The native shops, open almost everyday from morning to night, proffer all types of articles from vegetables to hardware, artifacts to handloom products, from fish to fresh vegetables. The jewelries in Chalai offer a generous selection of ornaments made in various styles and patterns. They brilliantly exhibit a wide range of collections from meticulously crafted classical style to bespoken novel designs. Next to these shops, you will find shoes stores jammed with a wide range of different types of shoes. Buyers wander from one shop to the other, heading out on a shopping spree.
The old busy market was once the nerve center of wholesale trade in Thiruvananthapuram. The market, laced with a number of wholesale shops, supply almost anything you can think of on affordable rates.
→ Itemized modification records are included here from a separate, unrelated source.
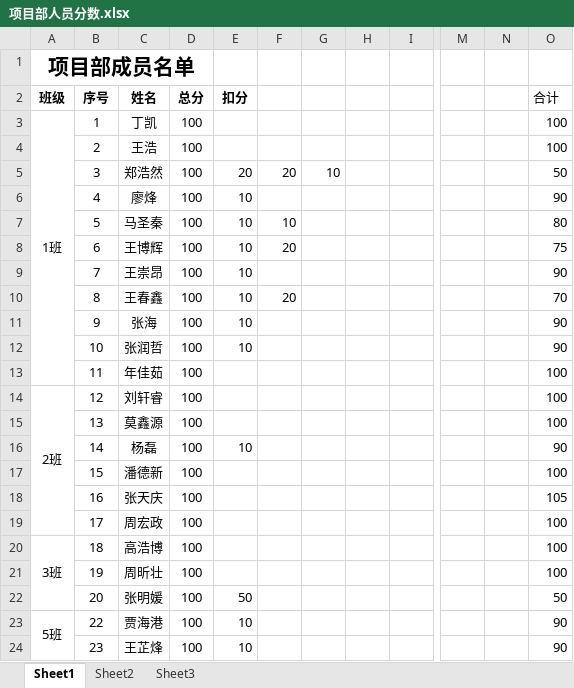
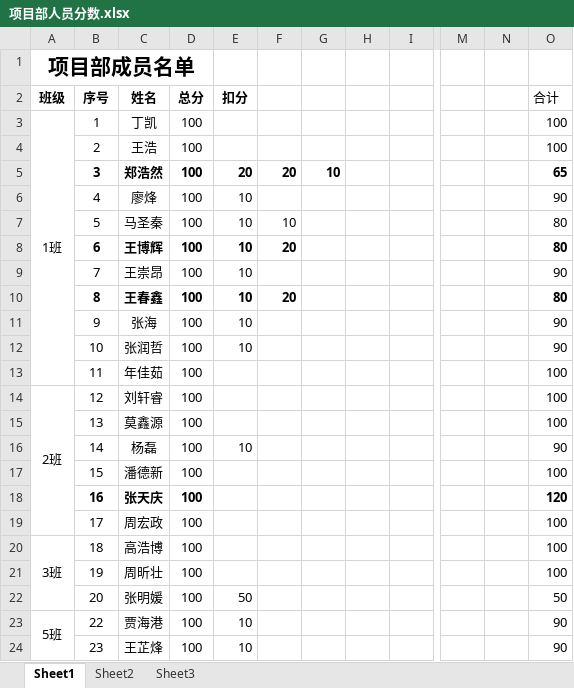
Before and after one commit to xiaozhoulee/project_team, an Excel workbook: equipment/项目部人员分数.xlsx, sheet Sheet1, drawn as a sheet; only a part is shown, gaps mark what is left out; values as stored, in another font and other column widths than the file's, no borders; the diff names each change by its address in the sheet, - before the commit and + after, or states it on an @@ line.

```diff
--- a/equipment/项目部人员分数.xlsx (sheet Sheet1)
+++ b/equipment/项目部人员分数.xlsx (sheet Sheet1)
-B5:G5 bold: off
+B5:G5 bold: on
-O5 (合计): 50
+O5 (合计): 65
-O5 bold: off
+O5 bold: on
-B8:F8 bold: off
+B8:F8 bold: on
-O8 (合计): 75
+O8 (合计): 80
-O8 bold: off
+O8 bold: on
-B10:F10 bold: off
+B10:F10 bold: on
-O10 (合计): 70
+O10 (合计): 80
-O10 bold: off
+O10 bold: on
-B18:D18 bold: off
+B18:D18 bold: on
-O18 (合计): 105
+O18 (合计): 120
-O18 bold: off
+O18 bold: on
```
Also changed, not shown: 1 other file.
The traders are honest and the items prove excellent value for money. The bustling market areas provide a wide range of hardware and home furnishings, groceries, cloth and shoe shops, vegetables, fruits, clothes, footwear, stationary, home appliances, flowers, vessels, items for the traditional poojas at home or in temples. It gives amiable shopping opportunities for the locals as well as for the tourists.
Most commonly known as ‘Coolis’, the headload workers are considered to be one of the binding spirits in the trading history of the market. Though they are thought to be belligerent people, who demand inflated wages even for carrying small loads, we cannot disparage their efforts to earn a decent living. During the earlier times, they have been the most influential factors in the political and social hemispheres. Today, the trading community and the headload workers sustain a harmonious relationship in the market. It is impossible to imagine Chalai bazaar without these very significant group of persons, who toil day and night to keep the market ticking.
The streets of Chalai vividly inculcate the street vendors, shopkeepers and other hard-working classes, accentuating the versatility of the antique market place. The market is home to different castes, tribes and religions. They co-exist congruously without any discrimination in racial classifications, age, gender, religion and philosophical discrepancies. Each in their struggle to survive, to look after their families, to fulfill their loved one’s dreams, never forgetting to hold their neighbors and friends close to their hearts. Chalai market indoctrinates an overwhelming fable of tolerance, humility and universal love.
When the Maharaja of Travancore shifted the capital from Padmanabhapuram to Thiruvananthapuram city, many traders relocated and settled near Padmanabha Swamy temple. Muslims, Nadars and Tamilians came to the place and developed a diverse culture and tradition. Each community even today has its own gods and places of worships. Muslims from Thiruvithankode built a mosque named Karuppattikada Juma Masjid, one of the oldest mosques in the streets. Each street has a number of temples built in the Tamil Nadu style and their festivals resemble the Tamil tradition. The world-famous Padmanabhaswamy Temple dates back to 8th century and its deity Lord Vishnu residing in the “Anantha Shayanam” (eternal yogic sleep) posture, overlook the Chalai bazaar, radiating an incessant aura of divine glory over the bazaar and its people, whereas the magnificent minaret of the mosque inside the bazaar appears to stand in unique religious harmony towards the majority faith.